With Mainers to vote on whether to allow same-sex couples to obtain marriage licenses in November 2012, a group of Maine Republicans has stepped forward to announce their support. Some changed their minds and were greeted with a certain consternation or at least apprehension from their fellow partisans.
How does this relate to national dynamics?
The national Republican party includes many strong social conservatives. Particularly since 1980, the religious right has been a solid element of the Republican coalition. Nationally, many Republican politicians have supported — and continue to support — restrictions on gay rights, abortion and even birth control.
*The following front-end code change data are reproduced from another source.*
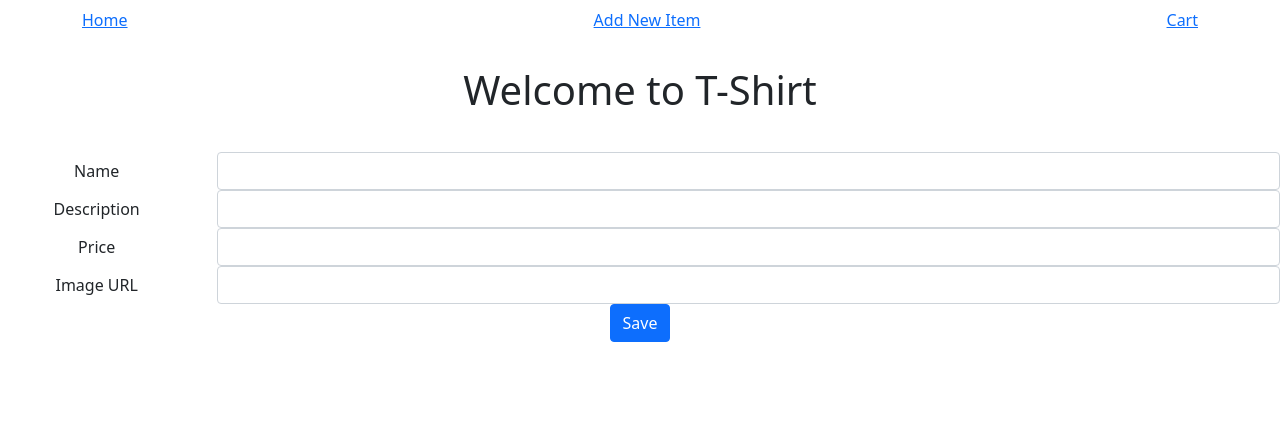
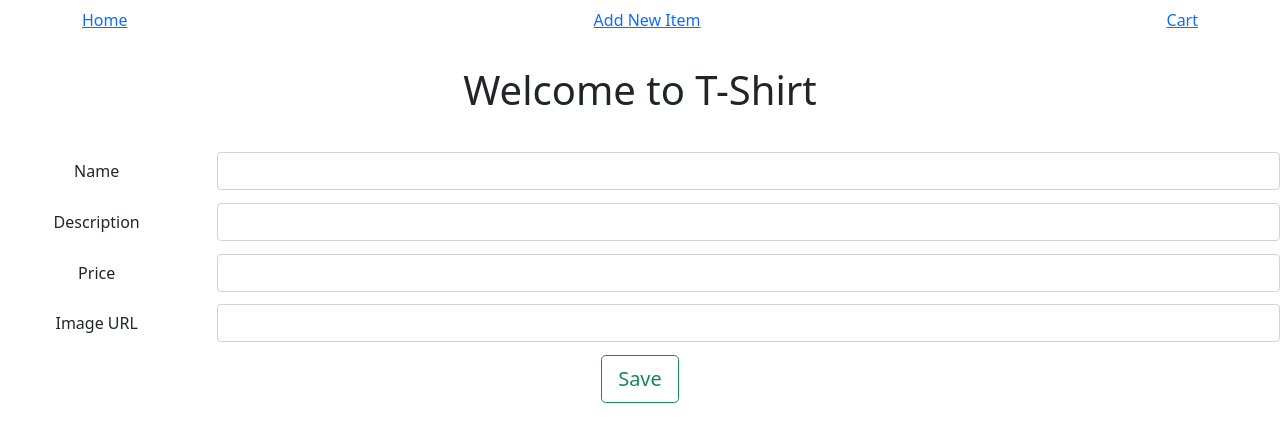
Before and after one commit to anfalfadhil/T-Shirt-Front-End, a React (Create React App) app in the folder t-shirt/: page /items/1/edit in a window 1280 px wide. Shown: the top 442 px of the page. Built offline with nearby package versions, Linux system fonts and the light colour scheme; no server answers.

Commit message:
:lipstick: Adding spaces between labels into both edit and new item forms. Also added the url of the image when you are editing the item.

```diff
--- a/t-shirt/src/App.css
+++ b/t-shirt/src/App.css
@@ -23,6 +23,11 @@ img
     max-width: 20%;
 }
 
+.spacing-groups
+{
+    margin-bottom: 1%;
+}
+
 .order-item {
     display: flex;
     justify-content: space-between;
--- a/t-shirt/src/components/EditItem.js
+++ b/t-shirt/src/components/EditItem.js
@@ -24,6 +24,7 @@ function EditItem({ match }) {
                 setName(res.data.name);
                 setDescription(res.data.description);
                 setPrice(res.data.price);
+                setImageUrl(res.data.image);
             })
             .catch((err) => console.log(err));
     }, [itemId]);
@@ -50,7 +51,7 @@ function EditItem({ match }) {
 
     return (
         <Form>
-            <Form.Group as={Row} controlId="nameInput">
+            <Form.Group as={Row} controlId="nameInput" className="spacing-groups">
                 <Form.Label column sm="2">
                     Name
                 </Form.Label>
@@ -62,7 +63,7 @@ function EditItem({ match }) {
                     />
                 </Col>
             </Form.Group>
-            <Form.Group as={Row} controlId="descriptionInput">
+            <Form.Group as={Row} controlId="descriptionInput" className="spacing-groups">
                 <Form.Label column sm="2">
                     Description
                 </Form.Label>
@@ -74,7 +75,7 @@ function EditItem({ match }) {
                     />
                 </Col>
             </Form.Group>
-            <Form.Group as={Row} controlId="priceInput">
+            <Form.Group as={Row} controlId="priceInput" className="spacing-groups">
                 <Form.Label column sm="2">
                     Price
                 </Form.Label>
@@ -86,7 +87,7 @@ function EditItem({ match }) {
                     />
                 </Col>
             </Form.Group>
-            <Form.Group as={Row} controlId="imageInput">
+            <Form.Group as={Row} controlId="imageInput" className="spacing-groups">
                 <Form.Label column sm="2">
                     Image URL
                 </Form.Label>
@@ -98,7 +99,7 @@ function EditItem({ match }) {
                     />
                 </Col>
             </Form.Group>
-            <Button variant="primary" onClick={onSubmitFormHandler}>
+            <Button variant="outline-success" size="lg" onClick={onSubmitFormHandler}>
                 Save
             </Button>
         </Form>
--- a/t-shirt/src/components/NewItem.js
+++ b/t-shirt/src/components/NewItem.js
@@ -39,7 +39,7 @@ const NewItem = () =>
     return (
         <Form>
 
-            <Form.Group as={Row} controlId="nameInput">
+            <Form.Group as={Row} controlId="nameInput" className="spacing-groups">
                 <Form.Label column sm="2">
                     Name
                 </Form.Label>
@@ -52,7 +52,7 @@ const NewItem = () =>
                 </Col>
             </Form.Group>
 
-            <Form.Group as={Row} controlId="descriptionInput">
+            <Form.Group as={Row} controlId="descriptionInput" className="spacing-groups">
                 <Form.Label column sm="2">
                     Description
                 </Form.Label>
@@ -65,7 +65,7 @@ const NewItem = () =>
                 </Col>
             </Form.Group>
 
-            <Form.Group as={Row} controlId="priceInput">
+            <Form.Group as={Row} controlId="priceInput" className="spacing-groups">
                 <Form.Label column sm="2">
                     Price
                 </Form.Label>
@@ -78,7 +78,7 @@ const NewItem = () =>
                 </Col>
             </Form.Group>
 
-            <Form.Group as={Row} controlId="imageInput">
+            <Form.Group as={Row} controlId="imageInput" className="spacing-groups">
                 <Form.Label column sm="2">
                     Image URL
                 </Form.Label>
```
However, the Republican party has long included a libertarian strand and those Republicans have supported (some degree of) equal rights for gay and lesbian people. For instance, Senator (and 1964 presidential nominee) Barry Goldwater, said of military service, “Everyone knows that gays have served honorably in the military since at least the time of Julius Caesar” and “You don’t need to be ‘straight’ to fight and die for your country. You just need to shoot straight.”
Also moderate Republicans — like Maine Senators Susan Collins and Olympia Snowe — have been relatively supportive of gay rights, both as concerns service in the military and marriage. In 2006. both voted against proceeding to a vote on a constitutional amendment that would have defined marriage as between a man and woman. More recently, both supported ending Don’t Ask, Don’t Tell (DADT). There are fewer moderate Republicans than before, but they are still part of the party.
Republicans have became more supportive of gay rights. On gays and lesbians in military service, Republicans shifted from a strongly anti-gay stance to, by May 2010, 60% support for repealing DADT.
But what about marriage equality?
National data show that, as public opinion has shifted on marriage, Republicans have not changed very much.
Public opinion on same-sex marriage has moved a great deal. Now national polls find over 50% support. Much of that change comes from younger age groups and there are clear differences by different generations. If one looks at particular age groups over time, it’s clear that opinion within age groups has also changed and has become more supportive of marriage equality.
But the partisan patterns — at least in national polls — show much greater change among Democrats and independents than Republicans.
Take, for example, these data from the Pew Forum on Religion and Public Life.
In these national data, Republican support for same-sex marriage has gone up a bit, but much less than other partisan groups.
Gallup, in comparing 2010 and 2011 attitudes found:
While big majorities of Democrats and young people support the idea of legalizing same-sex marriage, fewer than 4 in 10 Republicans and older Americans agree. Republicans in particular seem fixed in their opinions; there was no change at all in their support level this year, while independents’ and Democrats’ support jumped by double-digit margins.
In other words, both Pew and Gallup found that, nationally, Republicans’ views were very stable and, as a whole, opposed marriage for gays and lesbians.
Does this mean that Maine Republicans are also stable in their opposition?
On the one hand, Maine Republicans are more socially moderate than the national party. While there is a segment of the party made up of social conservatives, whose views are based in religion, it doesn’t define the Maine Republican party to the same extent.
Furthermore, young Maine Republicans are likely to have more socially moderate views. While this is purely anecdotal, I can recall a debate a few years ago between UMaine College Republicans and Democrats. They disagreed on almost everything — except for marriage equality. Both supported it.
On the other hand, a recent Critical Insights poll, which found that 57% of Mainers supported same-sex marriage, discovered support for this position from 77% of Democrats, 63% of independents/unenrolleds, and 30% of Republicans.
Thus Maine Republicans support marriage equality more than Republicans in the nation overall. And, while some have changed their views, most still oppose it in 2012.
A few final notes:
One, to some extent, one should be wary of comparing views by party from year to year. People can leave or decide to identify with a political party, so these are not exactly the same people. (See Gallup data on shifts in partisan identification, 1988-2011.) However, looking at partisan patterns on marriage equality gives one a rough sense of the political dynamics of the issue.
Two, I expect to see additional shifts in the coming years. One driver will be generational change, as today’s young Republicans get older and constitute a larger share of the party. With DADT, Republicans as a group moved on gay rights and the same is likely on marriage.